• **Description of the task**: In the material below, print every line exactly and omit the pictures.

• **Data records**:

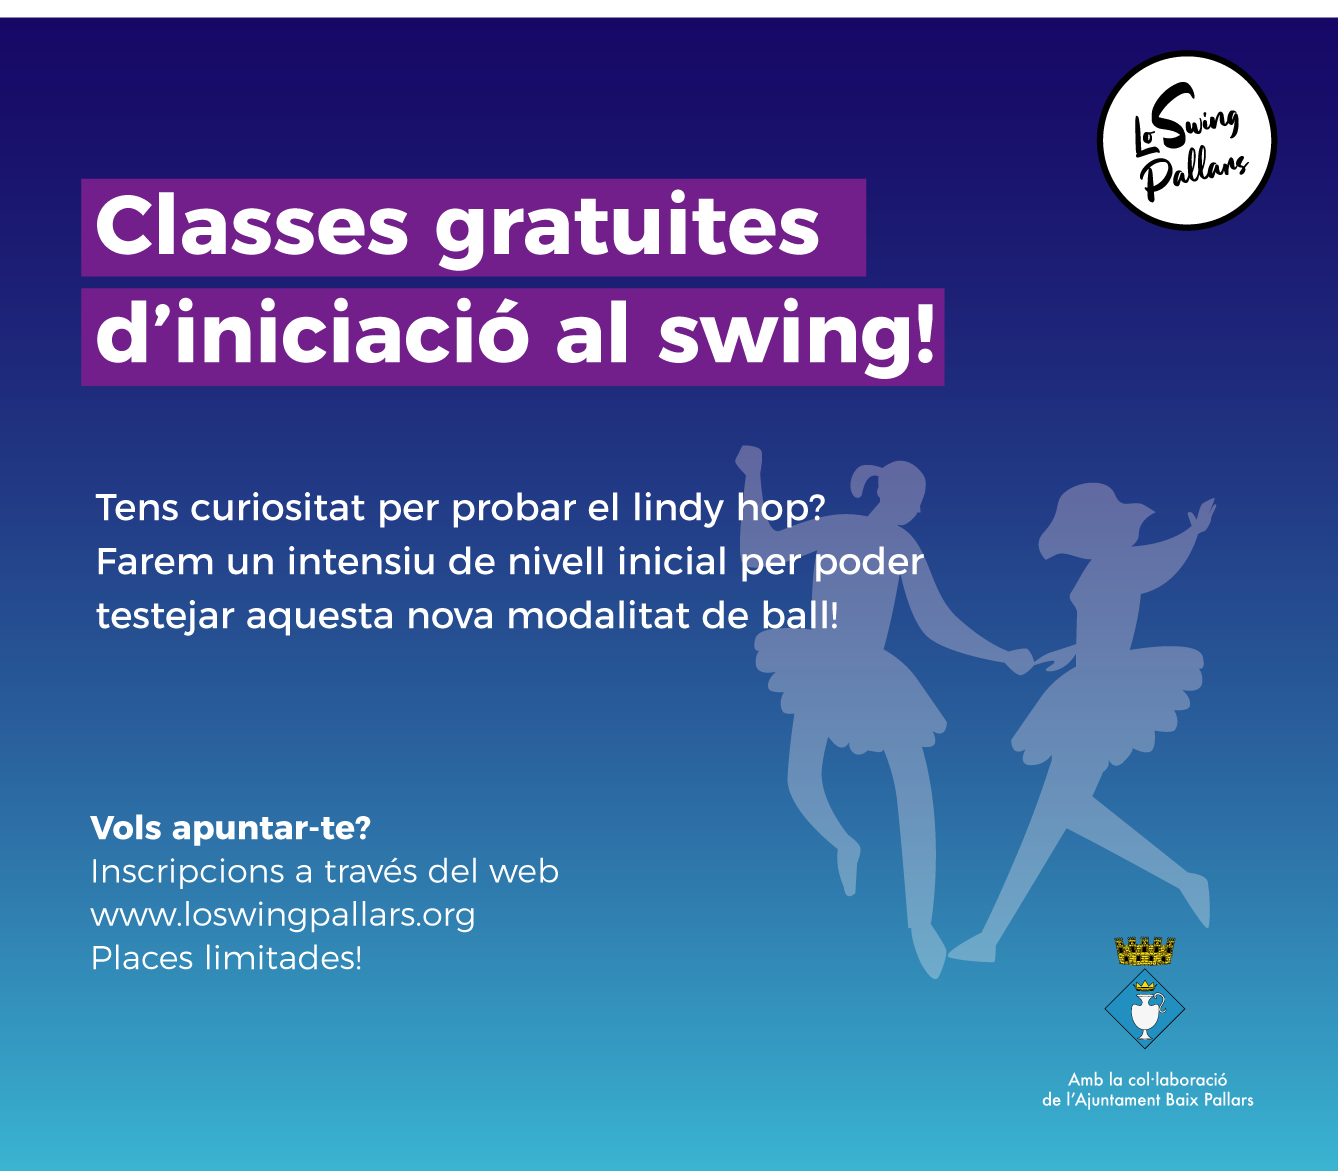
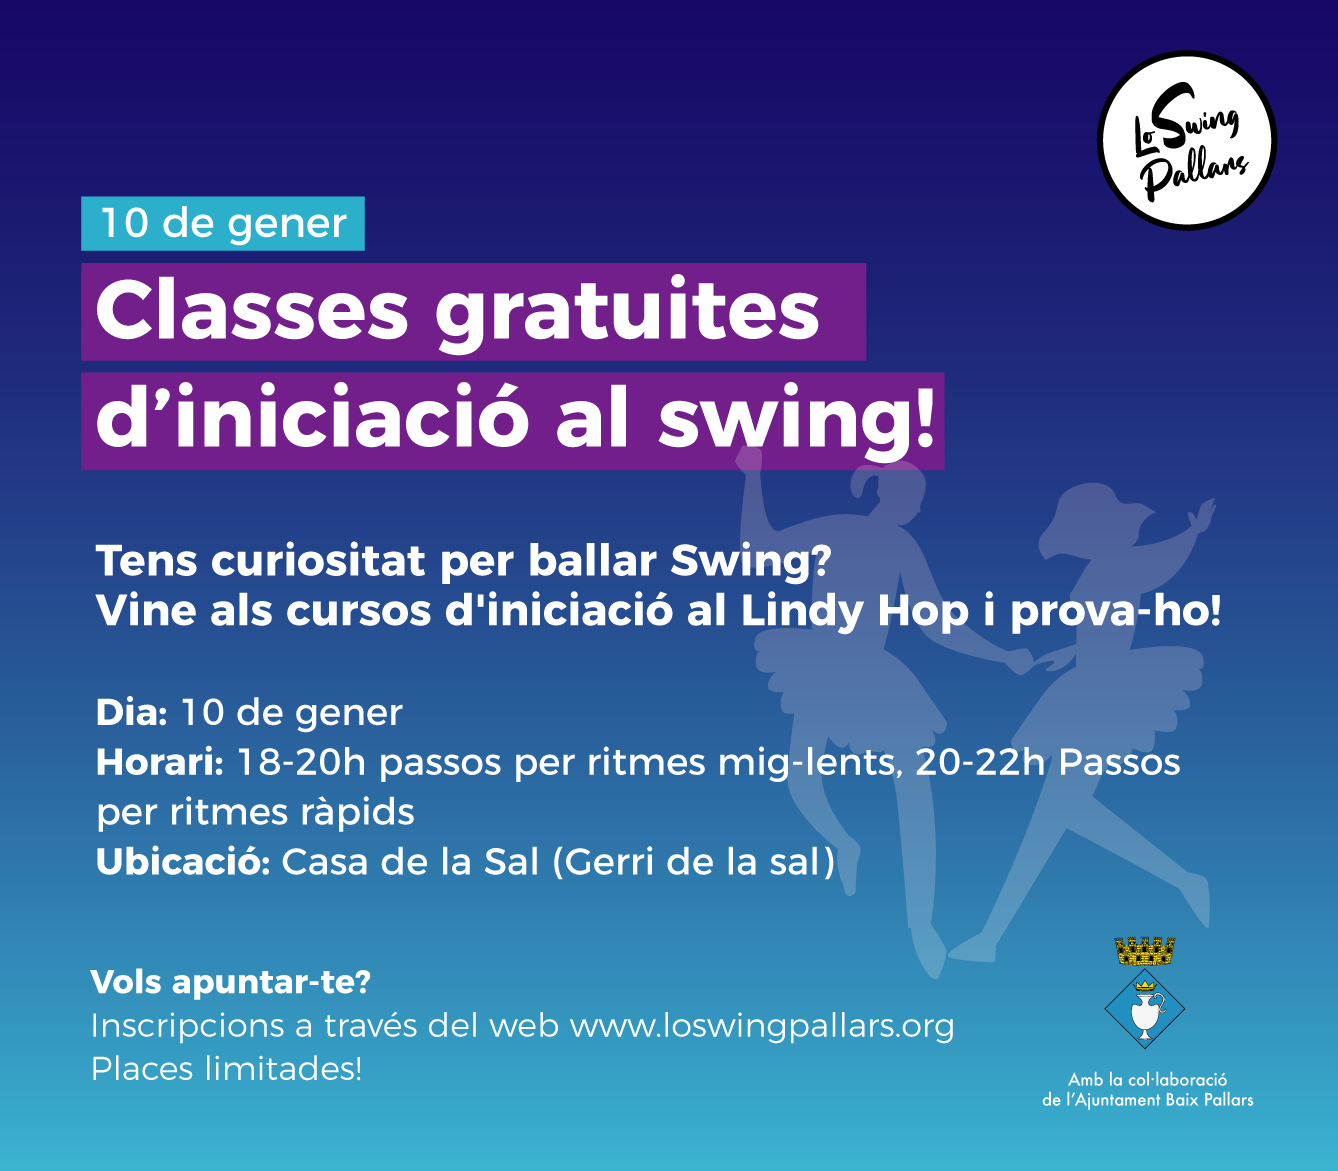
GM Actualitzacions

Changed region(s): [[0.0613, 0.1537, 0.9193, 0.5534], [0.0613, 0.5841, 0.8886, 0.9223], [0.0, 0.0, 1.0, 0.0307]]

diff --git a/index.html b/index.html
@@ -146,9 +146,9 @@
 		<div class="container margin-t-md cf">
       <div class="box-2">       
         <h3 class="margin-b-sm">Curs d'iniciació al Lindy Hop</h3>
-        <p>Llancem un nou curs d'iniciació al swing per totes aquelles persones que vulguin descobrir què és el swing. S'ha dividit la classe en dues parts i podeu assistir a les dues o a una. En la primera part (2h) aprendrem els passos bàsics per poder ballar cançons de rimes mig-lents i la segona part (2h) aprendrem uns altres passos adequats per ritmes ràpids.
-        Aquest curs és adequat per totes aquelles persones que tenen curiositat sobre què és el swing o Volen aprendre els passos bàsics però no tens temps per fer el curs regular.
-        Les places per al curs son limitades!</p>
+        <p>Llancem un nou curs d'iniciació al Lindy Hop (Swing) per totes aquelles persones que vulguin descobrir aquest estil de ball. El curs consta de dues parts: en la primera (2h) aprendrem els passos bàsics per poder ballar cançons de rimes mig-lents i en la segona (2h) aprendrem uns altres passos adequats per ritmes ràpids. Podeu venir a una o a les dues sessions.
+        Si et pica la curiositat de ballar Swing però no tens temps per fer un curs regular o simplement vols provar... Aquests cursos son per tu! Les classes s'impartiran a la Casa de la Sal (Gerri de la Sal).
+        Les places son limitades!</p>
         <p><b>Dia del curs:</b></p>
         <p>10 de gener. 18-20h classe de ritmes mig-lents. De 20-22h classe de ritmes ràpids</p>
          <a class="a-button inline-block" href="https://forms.gle/JEfb4XVbvZxRdyDN8" target="_blank">Inscripció a l'intensiu de swing</a>
@@ -163,8 +163,8 @@
       <div class="box-2">       
         <h3 class="margin-b-sm">Curs Regular de Lindy Hop</h3>
 		    <p>Seran classes de dues hores els divendres cada dues setmanes durant dos mesos i hi haurà dos grups, un de 18-20h i l'altre de 20-22h.
-  			Serà condició necessària haver cursat els dos intensius (Triples i Kicks) per apuntar-se al curs regular. Repetirem els dos intensius abans de l'inici del curs regular perque us pugueu posar al dia els que no hagueu pogut assistir a alguna de les edicions anteriors dels intensius (ho haureu d'indicar quan ompliu el formulari).
-  			Les places per al curs son limitades!</p>
+  			Serà condició necessària haver cursat els dos intensius (Triples i Kicks) per apuntar-se al curs regular. Repetirem els dos intensius abans de l'inici del curs regular perque us pugueu posar al dia els que no hagueu pogut assistir a alguna de les edicions anteriors dels intensius (ho haureu d'indicar quan ompliu el formulari). Les classes s'impartiran a la Casa de la Sal (Gerri de la Sal).
+  			Les places son limitades!</p>
   			<p><b>Dies del curs:</b></p>
   			<p>24 gener, 7 febrer, 21 febrer i 6 març. Festa final de curs 7 març</p>
   			 <a class="a-button inline-block" href="https://forms.gle/BBXhGga3roVgEkAKA" target="_blank">Inscripció curs regular</a>
@@ -183,7 +183,7 @@
           
           <h3 class="margin-b-sm">Master class Jazz Steps!</h3>
   		    <p><b>Dissabte 11 Gener de 20-21h</b></p>
-  		    <p>La Maria ens donarà una master class de Solo Jazz (Jazz Steps). Vegueu-la ballar en el festival CAPOS 2019 on va guanyar la categoria de Showcase <a href="https://www.youtube.com/watch?v=8MXueUS1fIs">VIDEO</a>. El Solo Jazz és un estil de ball individual interpretant Jazz i Swing. És enèrgic i divertit i es pot integrar quan balles en parella Lindy Hop.</p>
+  		    <p>La Maria ens donarà una master class de Solo Jazz (Jazz Steps). Vegueu-la ballar en el festival CAPOS 2019 on va guanyar la categoria de Showcase <a href="https://www.youtube.com/watch?v=8MXueUS1fIs">VIDEO</a>. El Solo Jazz és un estil de ball individual interpretant Jazz i Swing. És enèrgic i divertit i es pot integrar quan balles en parella Lindy Hop. Aquesta classe s'impartiran a la Casa de la Sal (Gerri de la Sal).</p>
           <a class="a-button inline-block" href="https://forms.gle/MDR4T8KsL1QvQnJc7" target="_blank">Inscripció</a></p>
           </div>
         <div class="box-2 centered">
@@ -198,7 +198,7 @@
           
           <h3 class="margin-b-sm">Jam d'any nou!</h3>
   		    <p><b>Dissabte 11 Gener a partir de les 21h</b></p>
-  		    <p>Després de la Master Class de Solo Jazz que ens donarà la Maria hi haurà Jam d'any nou! Punxarem música per celebrar l'entrada d'any a ritme de swing. Animeu-vos-hi!!!</p>
+  		    <p>Després de la Master Class de Solo Jazz que ens donarà la Maria hi haurà Jam d'any nou! Punxarem música per celebrar l'entrada d'any a ritme de swing. Animeu-vos-hi!!! Aquesta Jam serà a la Casa de la Sal (Gerri de la Sal).</p>
           
           </div>
         <div class="box-2 centered">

• **Solution for this exercise**:
GM Actualitzacions

Changed region(s): [[0.0613, 0.1537, 0.9193, 0.5534], [0.0613, 0.5841, 0.8886, 0.9223], [0.0, 0.0, 1.0, 0.0307]]

diff --git a/index.html b/index.html
@@ -146,9 +146,9 @@
 		<div class="container margin-t-md cf">
       <div class="box-2">       
         <h3 class="margin-b-sm">Curs d'iniciació al Lindy Hop</h3>
-        <p>Llancem un nou curs d'iniciació al swing per totes aquelles persones que vulguin descobrir què és el swing. S'ha dividit la classe en dues parts i podeu assistir a les dues o a una. En la primera part (2h) aprendrem els passos bàsics per poder ballar cançons de rimes mig-lents i la segona part (2h) aprendrem uns altres passos adequats per ritmes ràpids.
-        Aquest curs és adequat per totes aquelles persones que tenen curiositat sobre què és el swing o Volen aprendre els passos bàsics però no tens temps per fer el curs regular.
-        Les places per al curs son limitades!</p>
+        <p>Llancem un nou curs d'iniciació al Lindy Hop (Swing) per totes aquelles persones que vulguin descobrir aquest estil de ball. El curs consta de dues parts: en la primera (2h) aprendrem els passos bàsics per poder ballar cançons de rimes mig-lents i en la segona (2h) aprendrem uns altres passos adequats per ritmes ràpids. Podeu venir a una o a les dues sessions.
+        Si et pica la curiositat de ballar Swing però no tens temps per fer un curs regular o simplement vols provar... Aquests cursos son per tu! Les classes s'impartiran a la Casa de la Sal (Gerri de la Sal).
+        Les places son limitades!</p>
         <p><b>Dia del curs:</b></p>
         <p>10 de gener. 18-20h classe de ritmes mig-lents. De 20-22h classe de ritmes ràpids</p>
          <a class="a-button inline-block" href="https://forms.gle/JEfb4XVbvZxRdyDN8" target="_blank">Inscripció a l'intensiu de swing</a>
@@ -163,8 +163,8 @@
       <div class="box-2">       
         <h3 class="margin-b-sm">Curs Regular de Lindy Hop</h3>
 		    <p>Seran classes de dues hores els divendres cada dues setmanes durant dos mesos i hi haurà dos grups, un de 18-20h i l'altre de 20-22h.
-  			Serà condició necessària haver cursat els dos intensius (Triples i Kicks) per apuntar-se al curs regular. Repetirem els dos intensius abans de l'inici del curs regular perque us pugueu posar al dia els que no hagueu pogut assistir a alguna de les edicions anteriors dels intensius (ho haureu d'indicar quan ompliu el formulari).
-  			Les places per al curs son limitades!</p>
+  			Serà condició necessària haver cursat els dos intensius (Triples i Kicks) per apuntar-se al curs regular. Repetirem els dos intensius abans de l'inici del curs regular perque us pugueu posar al dia els que no hagueu pogut assistir a alguna de les edicions anteriors dels intensius (ho haureu d'indicar quan ompliu el formulari). Les classes s'impartiran a la Casa de la Sal (Gerri de la Sal).
+  			Les places son limitades!</p>
   			<p><b>Dies del curs:</b></p>
   			<p>24 gener, 7 febrer, 21 febrer i 6 març. Festa final de curs 7 març</p>
   			 <a class="a-button inline-block" href="https://forms.gle/BBXhGga3roVgEkAKA" target="_blank">Inscripció curs regular</a>
@@ -183,7 +183,7 @@
           
           <h3 class="margin-b-sm">Master class Jazz Steps!</h3>
   		    <p><b>Dissabte 11 Gener de 20-21h</b></p>
-  		    <p>La Maria ens donarà una master class de Solo Jazz (Jazz Steps). Vegueu-la ballar en el festival CAPOS 2019 on va guanyar la categoria de Showcase <a href="https://www.youtube.com/watch?v=8MXueUS1fIs">VIDEO</a>. El Solo Jazz és un estil de ball individual interpretant Jazz i Swing. És enèrgic i divertit i es pot integrar quan balles en parella Lindy Hop.</p>
+  		    <p>La Maria ens donarà una master class de Solo Jazz (Jazz Steps). Vegueu-la ballar en el festival CAPOS 2019 on va guanyar la categoria de Showcase <a href="https://www.youtube.com/watch?v=8MXueUS1fIs">VIDEO</a>. El Solo Jazz és un estil de ball individual interpretant Jazz i Swing. És enèrgic i divertit i es pot integrar quan balles en parella Lindy Hop. Aquesta classe s'impartiran a la Casa de la Sal (Gerri de la Sal).</p>
           <a class="a-button inline-block" href="https://forms.gle/MDR4T8KsL1QvQnJc7" target="_blank">Inscripció</a></p>
           </div>
         <div class="box-2 centered">
@@ -198,7 +198,7 @@
           
           <h3 class="margin-b-sm">Jam d'any nou!</h3>
   		    <p><b>Dissabte 11 Gener a partir de les 21h</b></p>
-  		    <p>Després de la Master Class de Solo Jazz que ens donarà la Maria hi haurà Jam d'any nou! Punxarem música per celebrar l'entrada d'any a ritme de swing. Animeu-vos-hi!!!</p>
+  		    <p>Després de la Master Class de Solo Jazz que ens donarà la Maria hi haurà Jam d'any nou! Punxarem música per celebrar l'entrada d'any a ritme de swing. Animeu-vos-hi!!! Aquesta Jam serà a la Casa de la Sal (Gerri de la Sal).</p>
           
           </div>
         <div class="box-2 centered">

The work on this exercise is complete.